The iPhone delivered click-through rates on ads 35% better than the average compared to gaming devices and rival smartphones like the BlackBerry and Android-powered handsets, according to a new study by mobile ad network Quattro Wireless.
In addition to device type, the research -- based on the 4 billion ads per month served on the Quattro network in the second quarter -- also looked at response rates across criteria including ad type and industry sector and brands. The study used indices in which 100 is the average and performance is judged below or above that figure.
So the iPhone had an index of 135, followed by gaming devices at 105. Other phones had below-average click-through rates, with Palm devices at 79, Android phones at 66, and BlackBerry at 62.
But as the BlackBerry improves browsing and more Android devices launch, Quattro expects an increase in its overall CTR.
The iPhone and iPod touch also accounted for the most ad impressions on the Quattro network in the second quarter, trailed by the Samsung Messager, T-Mobile Sidekick and BlackBerry Curve 8330.
When it comes to ad types, the company found that animated ads had the highest impact, with an index of 171 and a 63 percentage-point advantage over standard banners (108). Expanding ads had average click-through rates (98), "but as they are really mini-websites, the audience does not need to click through the ad to another site to engage with the brand," according to Quattro. Text ads were the least effective, generating rates 28% below average.
Sizing up ad performance by industry, consumer packaged goods, autos, finance and entertainment were the categories posting the highest click-through rates. (CPG indexed north of 200.) That's mainly because they often use direct-marketing techniques on mobile phones, like offering coupons or recipes, to drive traffic to landing pages.

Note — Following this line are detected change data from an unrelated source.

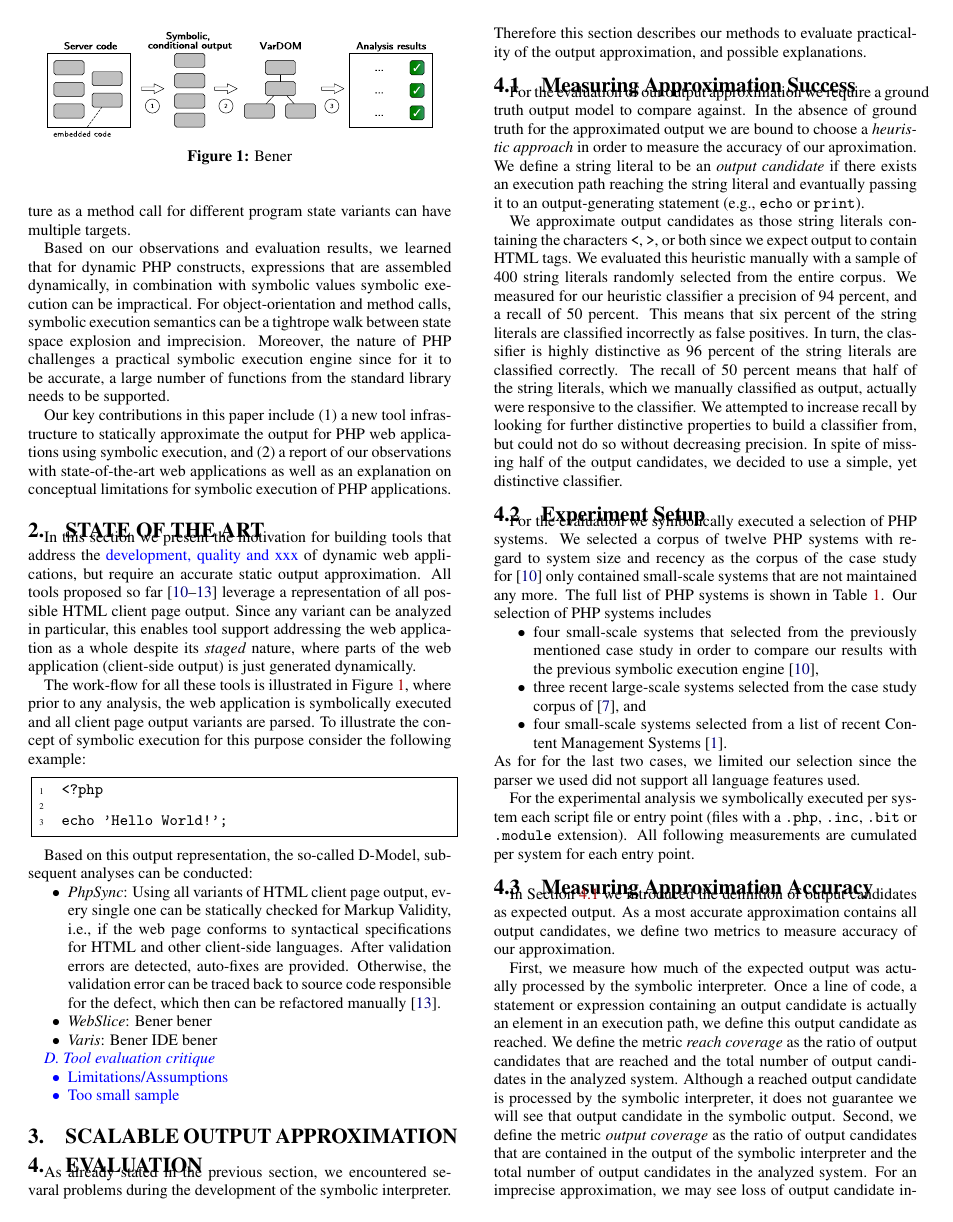
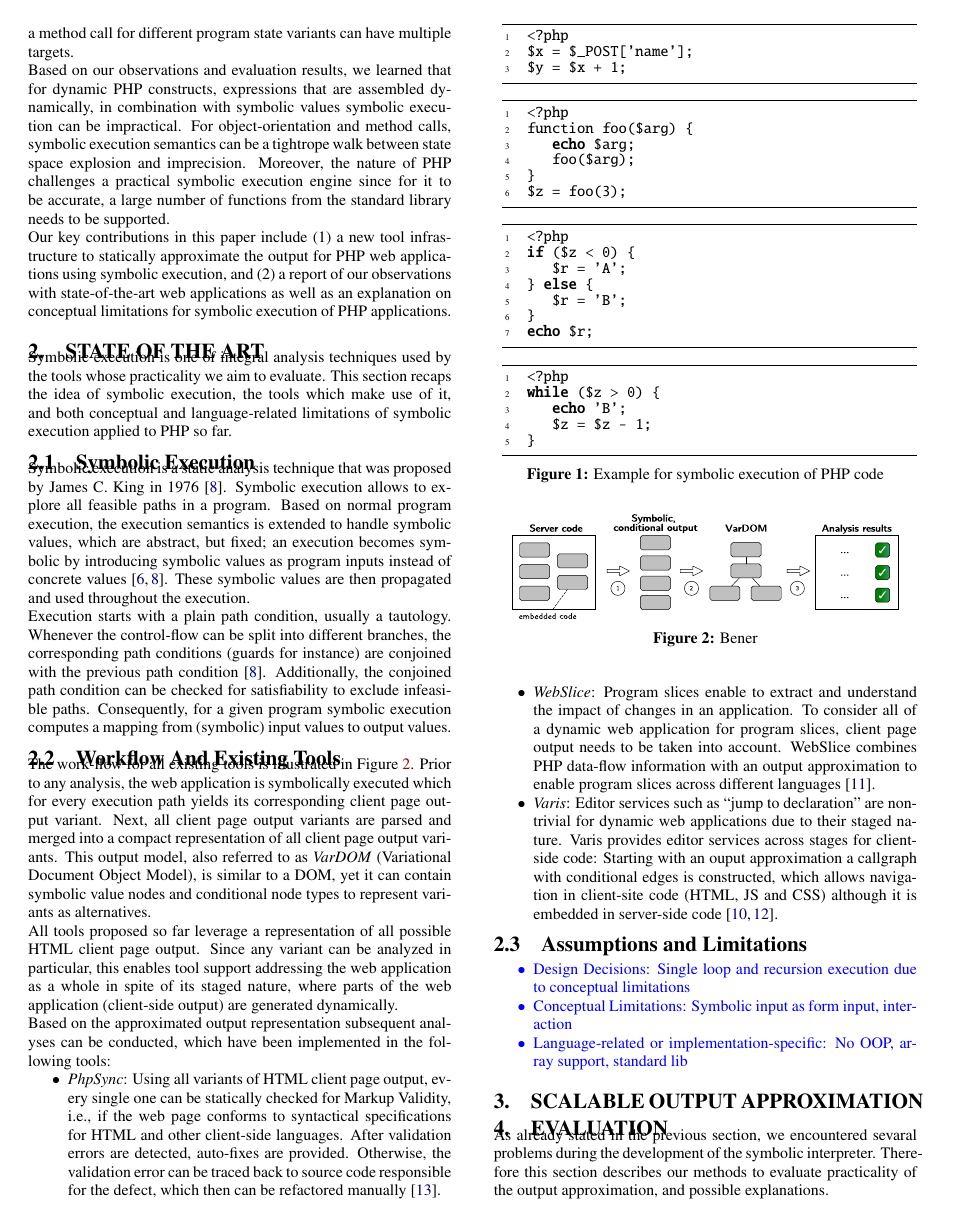
Before and after one commit to smba/oak-docs, a LaTeX paper (paper.tex): page 2 of 5. Compiled offline with pdfLaTeX.

Commit message:
3.1.2016 es schneit

```diff
--- a/paper.tex
+++ b/paper.tex
@@ -1,5 +1,6 @@
 \documentclass[preprint]{sig-alternate-05-2015}
 
+\setlength\parindent{0pt}
 
 \usepackage[utf8]{inputenc}
 \usepackage[T1]{fontenc}
@@ -15,6 +16,10 @@
 \usepackage{ucs}
 \usepackage{framed}
 
+\usepackage[zerostyle=d]{newtxtt}
+%\renewcommand*\familydefault{\ttfamily} %% Only if the base font of the document is to be typewriter style
+\usepackage[T1]{fontenc}
+
 \usepackage[labelfont=bf]{caption}
 
 \hypersetup{
@@ -28,7 +33,7 @@
 
 \lstset{
 language=PHP,
-basicstyle=\ttfamily\footnotesize,
+basicstyle=\ttfamily\tiny,
 basewidth={0.5em,0.4em}, % for other columns settings
 %columns=fullflexible,
 numbers=left,
@@ -319,10 +325,52 @@ of functions from the standard library needs to be supported.
 Our key contributions in this paper include (1) a new tool infrastructure to statically approximate the output for PHP web applications using symbolic execution, and (2) a report of our observations with state-of-the-art web applications as well as an explanation on conceptual limitations for symbolic execution of PHP applications.
 
 \section{State Of the Art}
-In this section we present the motivation for building tools that address the \textcolor{blue}{development, quality and xxx} of dynamic web applications, but require an accurate static output approximation. All tools proposed so far \cite{Nguyen:2014:BCG:2635868.2635928,Nguyen:2015:CPS:2786805.2786872,Nguyen:2015:VIS:2819009.2819140,Nguyen:2011:AFH:2190078.2190142} leverage a representation of all possible HTML client page output. Since any variant can be analyzed in particular, this enables tool support addressing the web application as a whole despite its \emph{staged} nature, where parts of the web application (client-side output) is just generated dynamically.
+Symbolic execution is one of integral analysis techniques used by the tools whose practicality we aim to evaluate. This section recaps the idea of symbolic execution, the tools which make use of it, and both conceptual and language-related limitations  of symbolic execution applied to PHP so far.
 
-The work-flow for all these tools is illustrated in Figure \ref{fig:approach}, where prior to any analysis, the web application is symbolically executed and all client page output variants are parsed. To illustrate the concept of symbolic execution for this purpose consider the following example:
+\subsection{Symbolic Execution}
+Symbolic execution is a static analysis technique that was proposed by James C. King in 1976 \cite{King1976}. Symbolic execution allows to explore all feasible paths in a program. Based on normal program execution, the execution semantics is extended to handle symbolic values, which are abstract, but fixed; an execution becomes symbolic by introducing symbolic values as program inputs instead of concrete values \cite{King1976,Darringer1978}. These symbolic values are then propagated and used throughout the execution.
 
+Execution starts with a plain path condition, usually a tautology. Whenever the control-flow can be split into different branches, the corresponding path conditions (guards for instance) are conjoined with the previous path condition \cite{King1976}. Additionally, the conjoined path condition can be checked for satisfiability to exclude infeasible paths. Consequently, for a given program symbolic execution computes a mapping from (symbolic) input values to output values.
+
+% Introduction example for symbolic execution:
+\begin{figure}
+\begin{lstlisting}
+<?php
+$x = $_POST['name'];
+$y = $x + 1;
+\end{lstlisting}
+
+\begin{lstlisting}
+<?php
+function foo($arg) {
+   echo $arg;
+   foo($arg);
+}
+$z = foo(3);
+\end{lstlisting}
+\begin{lstlisting}
+<?php
+if ($z < 0) {
+   $r = 'A';
+} else {
+   $r = 'B';
+}
+echo $r;
+\end{lstlisting}
+\begin{lstlisting}
+<?php
+while ($z > 0) {
+   echo 'B';
+   $z = $z - 1;
+}
+\end{lstlisting}
+\caption{Example for symbolic execution of PHP code\label{fig:symbolic}}
+\end{figure}
+
+\subsection{Workflow And Existing Tools}
+The work-flow for all existing tools is illustrated in Figure \ref{fig:approach}. Prior to any analysis, the web application is symbolically executed which for every execution path yields its corresponding client page output variant. Next, all client page output variants are parsed and merged into a compact representation of all client page output variants. This output model, also referred to as \emph{VarDOM} (Variational Document Object Model), is similar to a DOM, yet it can contain symbolic value nodes and conditional node types to represent variants as alternatives.
+
+% Workflow Graphic
 \begin{figure}[t!]
 	\centering
 	\includegraphics[width=0.45\textwidth]{images-paper/approach}
@@ -331,25 +379,25 @@ The work-flow for all these tools is illustrated in Figure \ref{fig:approach}, w
 	\label{fig:approach}
 \end{figure}
 
-\begin{lstlisting}
-<?php
+All tools proposed so far leverage a representation of all possible HTML client page output. Since any variant can be analyzed in particular, this enables tool support addressing the web application as a whole in spite of its staged nature, where parts of the web application (client-side output) are generated dynamically.
 
-echo 'Hello World!';
-\end{lstlisting}
-
-Based on this output representation, the so-called D-Model, subsequent analyses can be conducted:
+Based on the approximated output representation subsequent analyses can be conducted, which have been implemented in the following tools:
 
 \begin{compactitem}
 \item \emph{PhpSync}: Using all variants of  HTML client page output, every single one can be statically checked for Markup Validity, i.e., if the web page conforms to syntactical specifications for HTML and other client-side languages. After validation errors are detected, auto-fixes are provided. Otherwise, the validation error can be traced back to source code responsible for the defect, which then can be refactored manually \cite{Nguyen:2011:AFH:2190078.2190142}.
 
-\item \emph{WebSlice}: Bener bener
-\item \emph{Varis}: Bener IDE bener
+\item \emph{WebSlice}: Program slices enable to extract and understand the impact of changes in an application.
+To consider all of a dynamic web application for program slices, client page output needs to be taken into account. WebSlice combines PHP data-flow information with an output approximation to enable program slices across different languages \cite{Nguyen:2015:CPS:2786805.2786872}.
+
+\item \emph{Varis}: Editor services such as “jump to declaration” are nontrivial for dynamic web applications due to their staged nature. Varis provides editor services across stages for client-side code: Starting with an ouput approximation a callgraph with conditional edges is constructed, which allows navigation in client-site code (HTML, JS and CSS) although it is embedded in server-side code \cite{Nguyen:2015:VIS:2819009.2819140,Nguyen:2014:BCG:2635868.2635928}.
 \end{compactitem}
 
-\textcolor{blue}{\emph{D. Tool evaluation critique}
+\subsection{Assumptions and Limitations}
+\textcolor{blue}{
 \begin{compactitem}
-	\item Limitations/Assumptions
-	\item Too small sample
+	\item Design Decisions: Single loop and recursion execution due to conceptual limitations
+	\item Conceptual Limitations: Symbolic input as form input, interaction
+	\item Language-related or implementation-specific: No OOP, array support, standard lib
 \end{compactitem}
 }
 
@@ -363,8 +411,7 @@ describes our methods to evaluate practicality of the output approximation, and
 possible explanations.
 
 \subsection{Measuring Approximation Success} \label{heuristic}
-For the evaluation of our output approximation we require a ground truth output model to compare against.
-In the absence of ground truth for the approximated output we are bound to choose a \emph{heuristic approach} in order to measure the accuracy of our aproximation. We define a string literal to be an \emph{output candidate} if there exists an execution path reaching the string literal and evantually passing it to an
+For the evaluation of our output approximation we require a ground truth output model to compare our approximation against. Since output literals are embedded in server-side code and scattered, it is nontrivial to determine whether a string literal is part of the ouput or not. So, in the absence of ground truth for the approximated output we are bound to choose a \emph{heuristic approach} in order to measure the accuracy of our aproximation. We define a string literal to be an \emph{output candidate} if there exists an execution path reaching the string literal and evantually passing it to an
 output-generating statement (e.g., \texttt{echo} or \texttt{print}).
 
 We approximate output candidates as those string literals containing the characters \texttt{<}, \texttt{>}, or both since we expect output to contain HTML tags. We evaluated this heuristic manually
@@ -383,7 +430,7 @@ For the evaluation we symbolically executed a selection of PHP systems. We selec
 
 \end{compactitem}
 As for for the last two cases, we limited our selection since the parser we
-used did not support all language features used.
+used did not support all language features used. For the experimental evaluation we symbolically executed per system each script file or entry point (files with a \texttt{.php}, \texttt{.inc}, \texttt{.bit} or \texttt{.module} extension). All following measurements are cumulated per system for each entry point.
 
 \begin{table*}[t]
 \centering
@@ -413,7 +460,6 @@ used did not support all language features used.
 	\label{corpus}
 \end{table*}
 
-For the experimental analysis we symbolically executed per system each script file or entry point (files with a \texttt{.php}, \texttt{.inc}, \texttt{.bit} or \texttt{.module} extension). All following measurements are cumulated per system for each entry point.
 
 \subsection{Measuring Approximation Accuracy}
 \label{HowAccurateIsOurApproximation}
```
Also changed, not shown: paper.pdf, paper.tex (44 more changed lines), 5 other files.
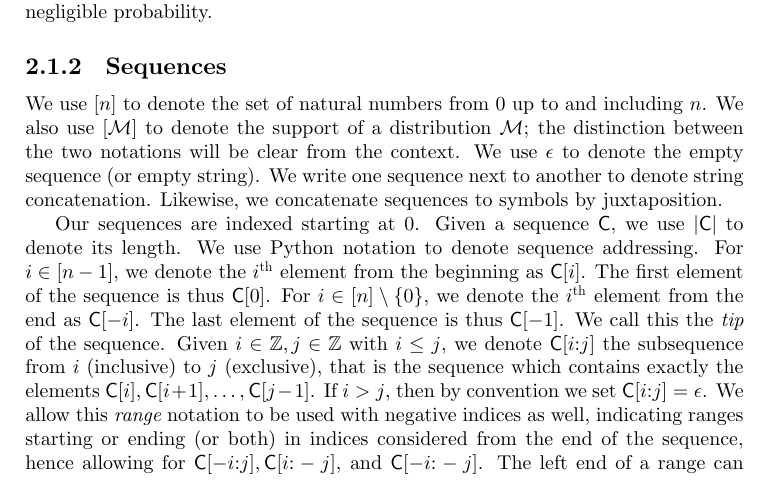
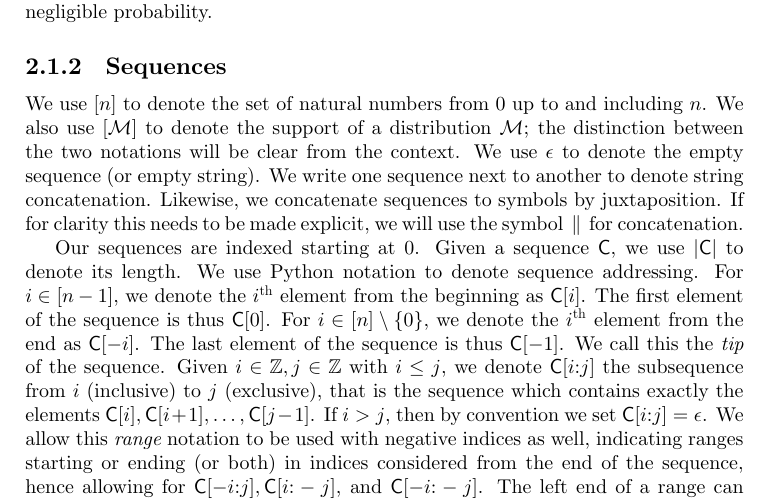
Before and after one commit to dionyziz/thesis, a LaTeX thesis (thesis.tex, which reads chapters/background/notation.tex): part of page 28 of 223, cut so that both start at the same text. Compiled offline with XeLaTeX.

Commit message:
Introduce \concat symbol in notation

```diff
--- a/chapters/background/notation.tex
+++ b/chapters/background/notation.tex
@@ -47,7 +47,8 @@ $\mathcal{M}$; the distinction between the two notations will be clear from the
 context.
 We use $\epsilon$ to denote the empty sequence (or empty string). We write
 one sequence next to another to denote string concatenation. Likewise, we
-concatenate sequences to symbols by juxtaposition.
+concatenate sequences to symbols by juxtaposition. If for clarity this needs to
+be made explicit, we will use the symbol $\concat$ for concatenation.
 
 Our sequences are indexed starting at $0$. Given a sequence $\chain$, we use
 $|\chain|$ to denote its length. We use Python notation to denote sequence
```
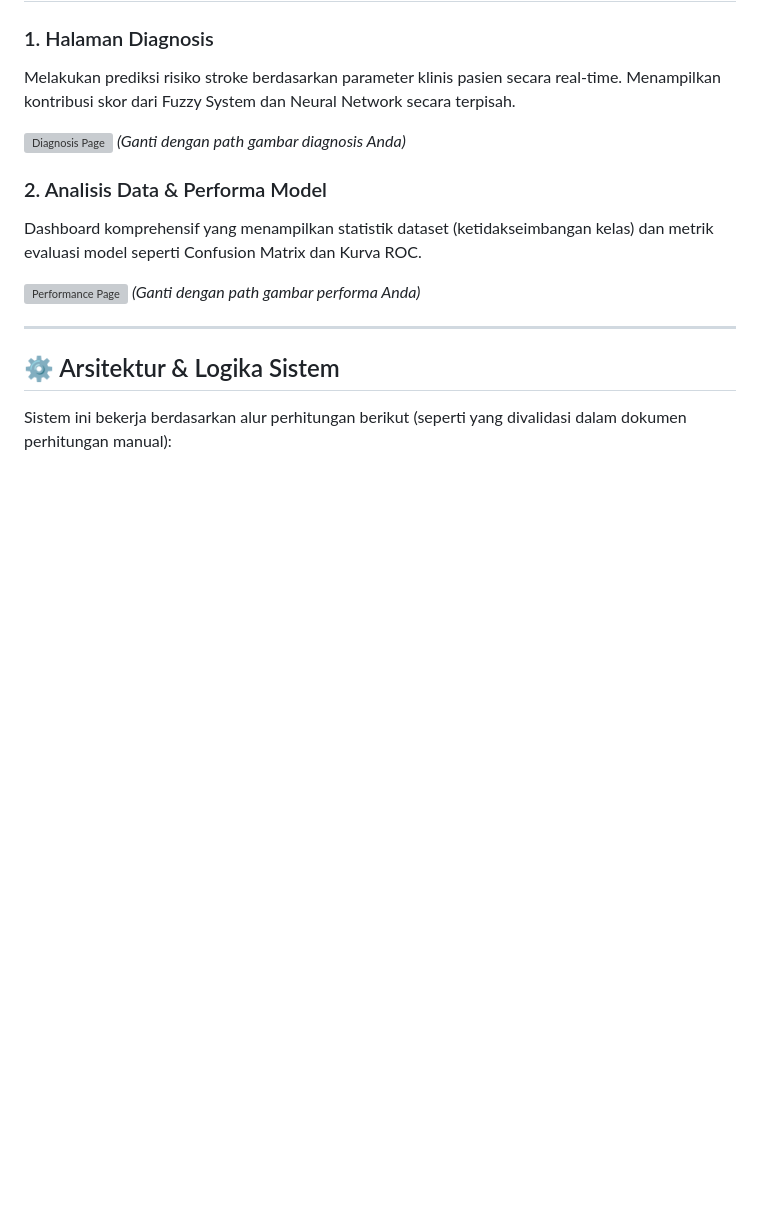
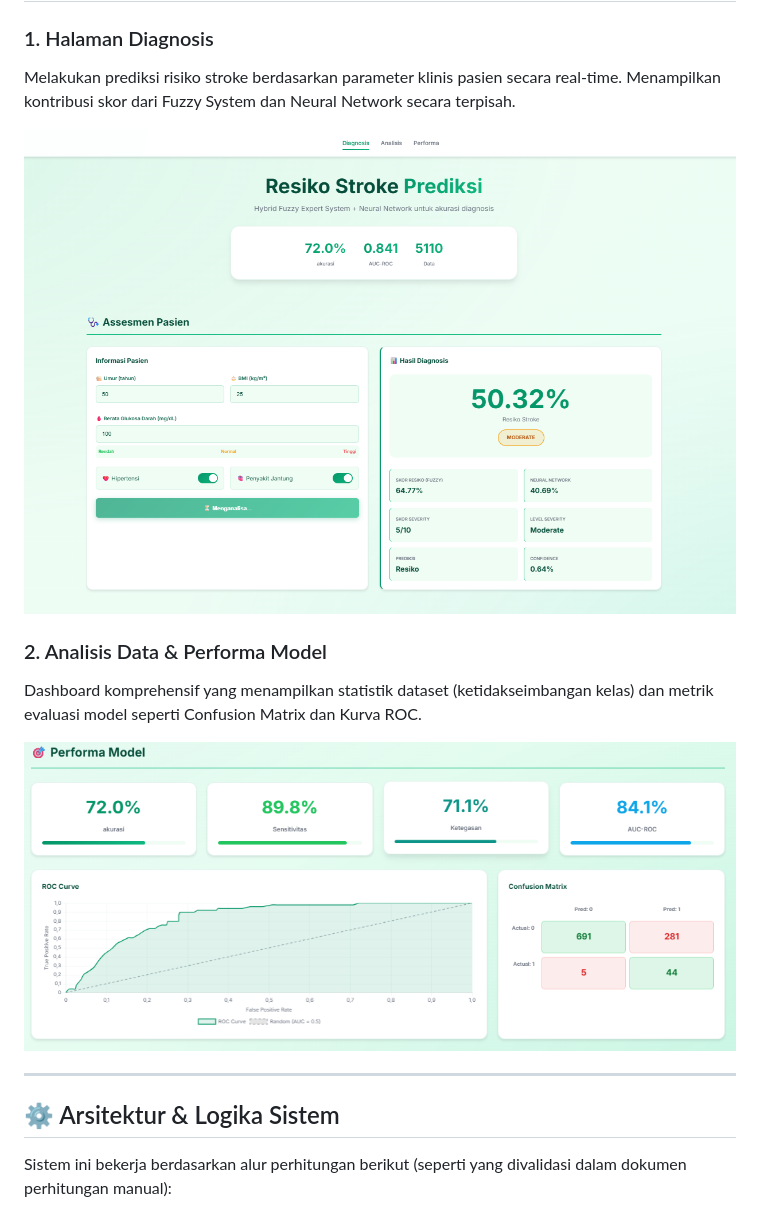
Before and after one commit to cusiela/soft_computing_fuzzyXnn, a Markdown page: README.md, the part around the change. GitHub-like rendering; blank space fills up the shorter version; grey boxes are pictures that could not be loaded.

```diff
--- a/README.md
+++ b/README.md
@@ -37,14 +37,14 @@ Tantangan utama dalam penerapan AI di bidang medis adalah masalah interpretabili
 ### 1. Halaman Diagnosis
 Melakukan prediksi risiko stroke berdasarkan parameter klinis pasien secara real-time. Menampilkan kontribusi skor dari Fuzzy System dan Neural Network secara terpisah.
 
-![Diagnosis Page](path/to/your/image_c582dc.png)
-*(Ganti dengan path gambar diagnosis Anda)*
+![Diagnosis Page](visualization_outputs/assesmen.png)
+
 
 ### 2. Analisis Data & Performa Model
 Dashboard komprehensif yang menampilkan statistik dataset (ketidakseimbangan kelas) dan metrik evaluasi model seperti Confusion Matrix dan Kurva ROC.
 
-![Performance Page](path/to/your/image_c582bd.png)
-*(Ganti dengan path gambar performa Anda)*
+![Performance Page](visualization_outputs/performa_model.png)
+
 
 ---
 
```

Auto, finance and CPG also are typically paying much higher CPMs than average due to higher levels of targeting and the use of rich media to lure consumers.
Finance, telecom and entertainment marketers are most likely to buy on a CPM basis, splitting spending between banner and text ads. Quattro expects the proportion of animated and rich media placements to grow in tandem with the spread of smartphones.
But Quattro conceded that the line between direct-response and brand advertising is more blurred than in other media. "Some advertisers are running brand campaigns with highly targeted media and rich media executions, which they augment with CPC (cost-per-click) campaigns to gain efficient reach and learnings from direct-focused messaging."
Because mobile Web browsing and gaming skew young, the medium has been an especially attractive platform for entertainment marketers. Quattro's report spotlighted specific entertainment-related campaigns on its network, including an effort promoting Green Day's "21st Century Breakdown" album that ran ads in three countries linking directly to their iTunes page.
It also pointed to launch campaigns for new movies and TV show seasons including ads for the FX series "Rescue Me" that it says generated high levels of engagement by using video clips of the show in expanding ads on the iPhone, iPod Touch and Android devices.
Ahhh .. the old index trick to make the numbers look better. If the average CPR is 0.3% (a number I often see quoted) then we're talking a 0.4% ... be still my beating heart!
Are the CTRs from campaigns running on mobile Web sites only (across devices) or do they include in-app advertising? We've been seeing pretty significant differences in CTRs between mobile Web (m.whitepages.com) and in-app (WhitePages' iPhone app) banner ads. Curious what's actually being aggregated here.